Visual Search is an emerging technology. It’s still risky to rely on it for your core strategy, but in terms of adding to your portfolio and getting ahead of the wave, it’s something well worth looking into. As time goes by, it’s likely that it’ll be a prominent part of Facebook’s advertising and Marketplace systems, and integrating your catalogue with the social media frontrunner is unlikely to be a bad option to begin with. Certainly, it’s a low-risk way to get involved with one of the tech’s upcoming hubs, as chances are that the advertisements will boost your conversions and brand awareness even without relying on the development of Visual Search.
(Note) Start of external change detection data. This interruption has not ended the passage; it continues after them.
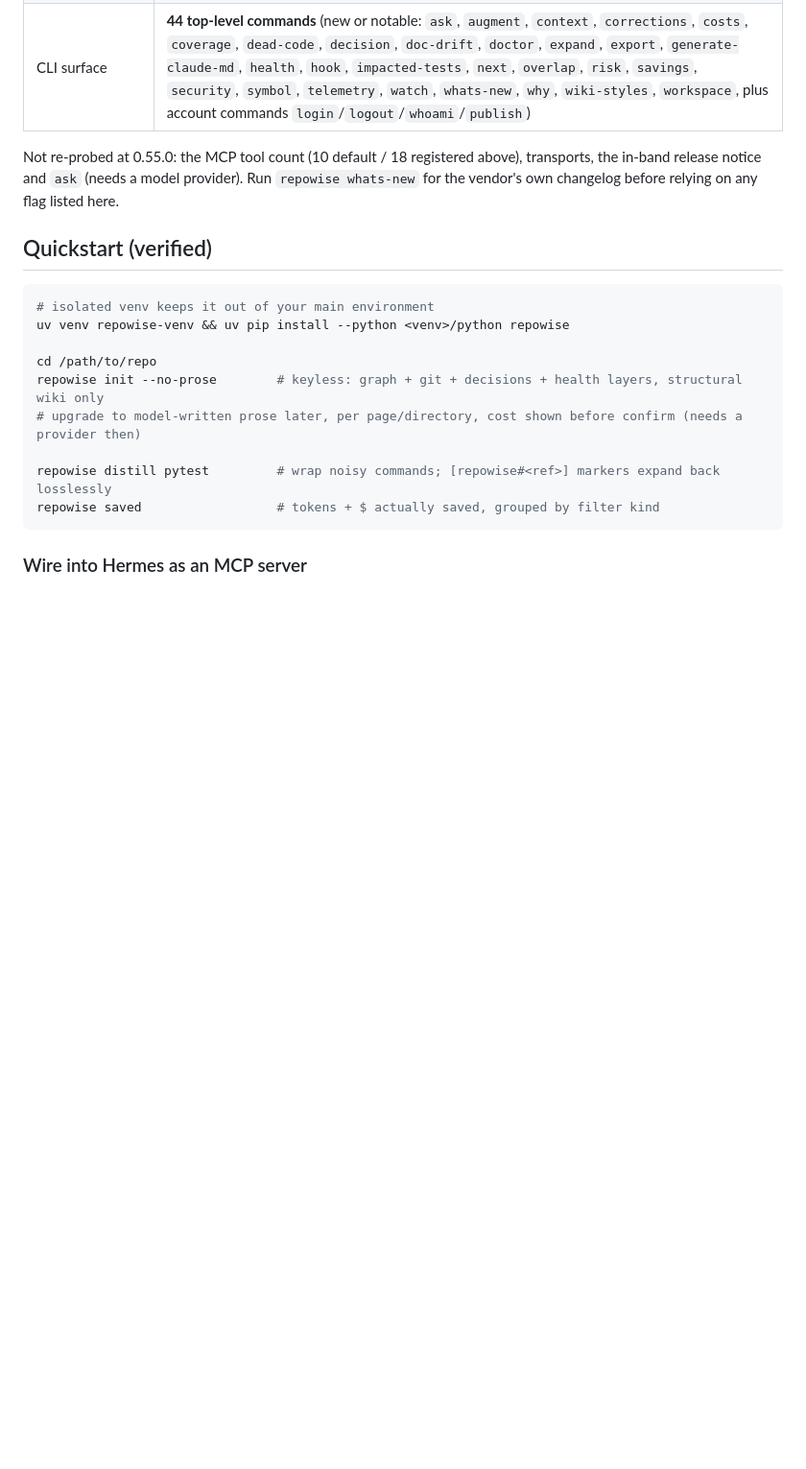
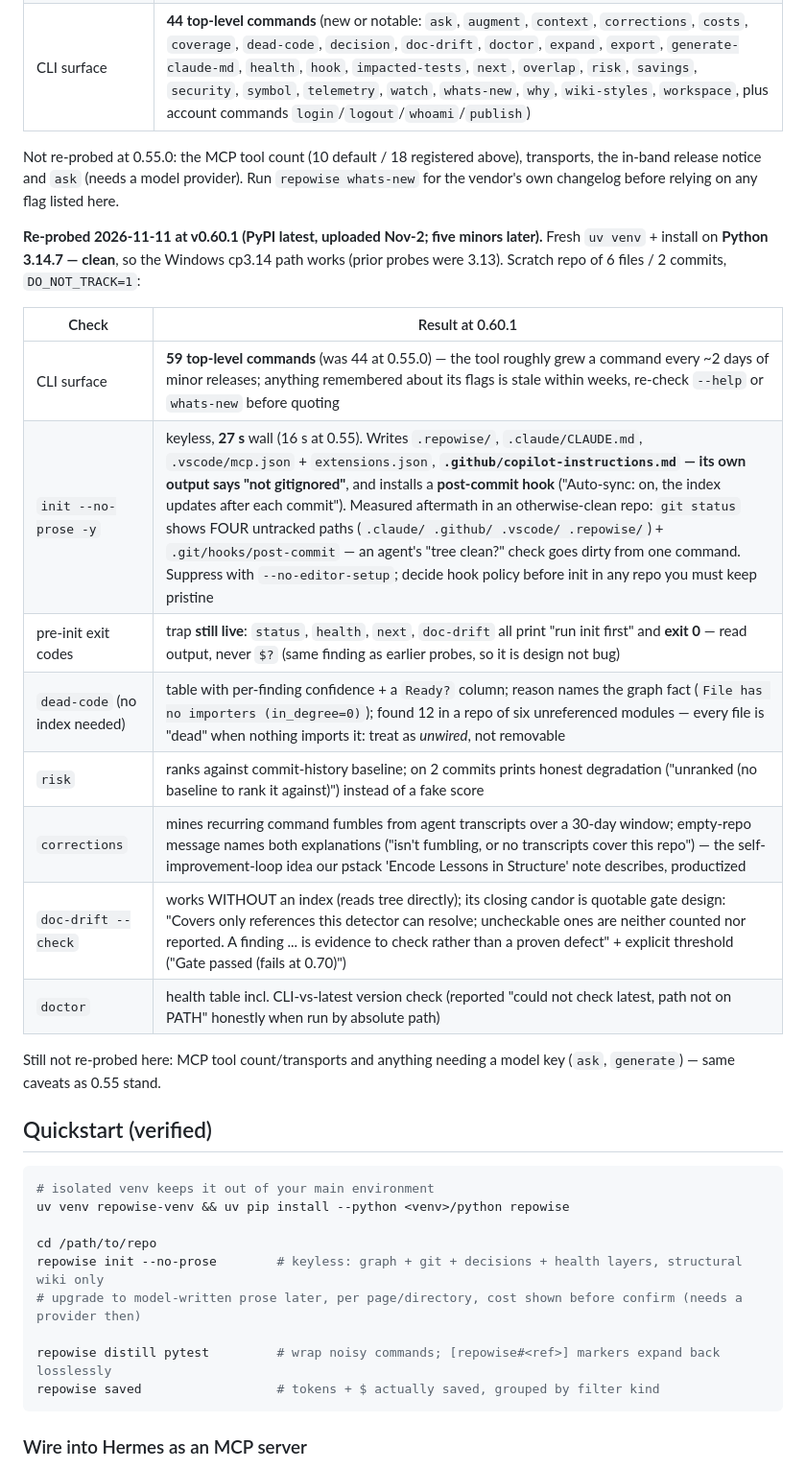
Before and after one commit to loggger101/Hermes_Skills, a Markdown page: autonomous-ai-agents/repowise/SKILL.md, the part around the change. Shown at 96% size. GitHub-like rendering; blank space fills up the shorter version.

Commit message:
stars r314: repowise skill re-probed live at 0.60.1 (was documented at 0.55)
Fresh uv venv on Python 3.14.7, DO_NOT_TRACK=1, scratch repo 6 files/2 commits:
- install clean on cp3.14 Windows (prior probes were 3.13); CLI surface now 59 top-level
  commands vs 44 at 0.55 - flags remembered from any older probe are stale within weeks;
- MEASURED HAZARD: init --no-prose -y (27 s) writes .claude/CLAUDE.md, .vscode/mcp.json+
  extensions.json AND .github/copilot-instructions.md ('not gitignored' per its own output),
  and installs a post-commit hook with auto-sync ON - one command dirties an otherwise-clean
  tree (4 untracked paths + hook file). --no-editor-setup suppresses; policy note added.
- exit-0-before-init trap reconfirmed as design (status/health/next/doc-drift);
- dead-code confidence+Ready columns, risk's honest no-baseline degradation, corrections =
  productized agent-fumble mining, doc-drift --check indexless with exemplary candor wording
  ('evidence to check rather than a proven defect', explicit 0.70 threshold).

Ledger row 127 freshness-noted. MCP/ask still honestly unprobed (no key used).

```diff
--- a/autonomous-ai-agents/repowise/SKILL.md
+++ b/autonomous-ai-agents/repowise/SKILL.md
@@ -58,6 +58,21 @@ Covers how to install, index, wire into Hermes as an MCP server, use the `distil
 
 Not re-probed at 0.55.0: the MCP tool count (10 default / 18 registered above), transports, the in-band release notice and `ask`
 (needs a model provider). Run `repowise whats-new` for the vendor's own changelog before relying on any flag listed here.
+
+**Re-probed 2026-11-11 at v0.60.1 (PyPI latest, uploaded Nov-2; five minors later).** Fresh `uv venv` + install on **Python 3.14.7 — clean**, so the Windows cp3.14 path works (prior probes were 3.13). Scratch repo of 6 files / 2 commits, `DO_NOT_TRACK=1`:
+
+| Check | Result at 0.60.1 |
+|---|---|
+| CLI surface | **59 top-level commands** (was 44 at 0.55.0) — the tool roughly grew a command every ~2 days of minor releases; anything remembered about its flags is stale within weeks, re-check `--help` or `whats-new` before quoting |
+| `init --no-prose -y` | keyless, **27 s** wall (16 s at 0.55). Writes `.repowise/`, `.claude/CLAUDE.md`, `.vscode/mcp.json` + `extensions.json`, **`.github/copilot-instructions.md` — its own output says "not gitignored"**, and installs a **post-commit hook** ("Auto-sync: on, the index updates after each commit"). Measured aftermath in an otherwise-clean repo: `git status` shows FOUR untracked paths (`.claude/ .github/ .vscode/ .repowise/`) + `.git/hooks/post-commit` — an agent's "tree clean?" check goes dirty from one command. Suppress with `--no-editor-setup`; decide hook policy before init in any repo you must keep pristine |
+| pre-init exit codes | trap **still live**: `status`, `health`, `next`, `doc-drift` all print "run init first" and **exit 0** — read output, never `$?` (same finding as earlier probes, so it is design not bug) |
+| `dead-code` (no index needed) | table with per-finding confidence + a `Ready?` column; reason names the graph fact (`File has no importers (in_degree=0)`); found 12 in a repo of six unreferenced modules — every file is "dead" when nothing imports it: treat as *unwired*, not removable |
+| `risk` | ranks against commit-history baseline; on 2 commits prints honest degradation ("unranked (no baseline to rank it against)") instead of a fake score |
+| `corrections` | mines recurring command fumbles from agent transcripts over a 30-day window; empty-repo message names both explanations ("isn't fumbling, or no transcripts cover this repo") — the self-improvement-loop idea our pstack 'Encode Lessons in Structure' note describes, productized |
+| `doc-drift --check` | works WITHOUT an index (reads tree directly); its closing candor is quotable gate design: "Covers only references this detector can resolve; uncheckable ones are neither counted nor reported. A finding ... is evidence to check rather than a proven defect" + explicit threshold ("Gate passed (fails at 0.70)") |
+| `doctor` | health table incl. CLI-vs-latest version check (reported "could not check latest, path not on PATH" honestly when run by absolute path) |
+
+Still not re-probed here: MCP tool count/transports and anything needing a model key (`ask`, `generate`) — same caveats as 0.55 stand.
 
 ## Quickstart (verified)
 
```
Also changed, not shown: docs/starred-repos-ledger.md (+1 -1 lines).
The same applies to Pinterest. Ensuring your product is well-visualised and positioned somewhere on the image-sharing platform means that users are more likely to come across it. And while it’s not a clearly-monetised platform for eCommerce businesses, it can still be a way to increase your visibility for little or no cost, while reaching your target audience through their searches. If you’re keen to get stuck in fully, however, Slyce (and companies like them) are a good place to start. As they’ve already displayed with the major retail brands already mentioned, they’re capable of building to your needs, and it’ll take less research and build time than starting from scratch yourself.